*** Block opens ***
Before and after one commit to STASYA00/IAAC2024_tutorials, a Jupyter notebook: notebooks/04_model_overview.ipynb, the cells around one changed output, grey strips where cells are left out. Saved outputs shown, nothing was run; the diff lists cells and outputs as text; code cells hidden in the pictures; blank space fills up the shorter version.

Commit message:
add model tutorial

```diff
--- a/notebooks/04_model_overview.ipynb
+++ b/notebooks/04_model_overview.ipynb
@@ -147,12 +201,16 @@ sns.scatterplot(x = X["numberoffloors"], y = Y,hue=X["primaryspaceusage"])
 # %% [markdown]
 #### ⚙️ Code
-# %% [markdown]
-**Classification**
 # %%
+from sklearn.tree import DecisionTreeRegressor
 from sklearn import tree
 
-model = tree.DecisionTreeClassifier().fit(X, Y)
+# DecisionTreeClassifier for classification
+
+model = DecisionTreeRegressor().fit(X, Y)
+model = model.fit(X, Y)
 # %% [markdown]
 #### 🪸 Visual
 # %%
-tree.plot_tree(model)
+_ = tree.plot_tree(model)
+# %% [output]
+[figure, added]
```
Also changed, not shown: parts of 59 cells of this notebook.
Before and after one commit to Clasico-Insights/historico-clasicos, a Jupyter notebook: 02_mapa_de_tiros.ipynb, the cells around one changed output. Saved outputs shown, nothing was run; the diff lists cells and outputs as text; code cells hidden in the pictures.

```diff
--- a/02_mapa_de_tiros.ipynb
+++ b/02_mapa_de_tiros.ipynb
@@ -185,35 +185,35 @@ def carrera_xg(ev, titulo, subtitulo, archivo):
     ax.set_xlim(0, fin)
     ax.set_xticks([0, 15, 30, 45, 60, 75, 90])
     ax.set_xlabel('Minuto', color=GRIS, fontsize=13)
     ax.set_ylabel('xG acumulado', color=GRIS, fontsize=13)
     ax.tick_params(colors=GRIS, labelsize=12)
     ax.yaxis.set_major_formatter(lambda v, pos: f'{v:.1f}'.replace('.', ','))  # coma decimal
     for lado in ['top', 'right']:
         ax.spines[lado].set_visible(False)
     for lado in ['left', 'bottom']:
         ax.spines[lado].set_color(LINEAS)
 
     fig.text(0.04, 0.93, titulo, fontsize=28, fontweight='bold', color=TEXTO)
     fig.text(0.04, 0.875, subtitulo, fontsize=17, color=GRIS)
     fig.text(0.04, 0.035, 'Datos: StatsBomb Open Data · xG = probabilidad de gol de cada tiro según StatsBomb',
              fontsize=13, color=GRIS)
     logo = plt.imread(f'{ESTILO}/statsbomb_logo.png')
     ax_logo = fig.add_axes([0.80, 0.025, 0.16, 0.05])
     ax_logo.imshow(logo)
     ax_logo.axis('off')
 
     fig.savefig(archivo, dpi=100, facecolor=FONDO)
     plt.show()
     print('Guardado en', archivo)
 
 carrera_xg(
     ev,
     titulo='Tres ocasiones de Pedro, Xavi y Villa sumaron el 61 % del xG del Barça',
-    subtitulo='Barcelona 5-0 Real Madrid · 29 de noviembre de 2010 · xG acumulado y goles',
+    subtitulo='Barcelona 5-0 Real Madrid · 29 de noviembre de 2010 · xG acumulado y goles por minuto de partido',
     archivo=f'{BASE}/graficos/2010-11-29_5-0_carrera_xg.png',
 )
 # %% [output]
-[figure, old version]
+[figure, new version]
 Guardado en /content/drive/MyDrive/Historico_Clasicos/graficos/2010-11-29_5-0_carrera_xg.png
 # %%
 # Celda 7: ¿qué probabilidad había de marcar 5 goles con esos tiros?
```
*** Block closes ***
HOW TO COMPLETE THIS TASK: Looking at each line of the material above, tally those that hold the string "notebooks" and give only the total.

RESULT: 3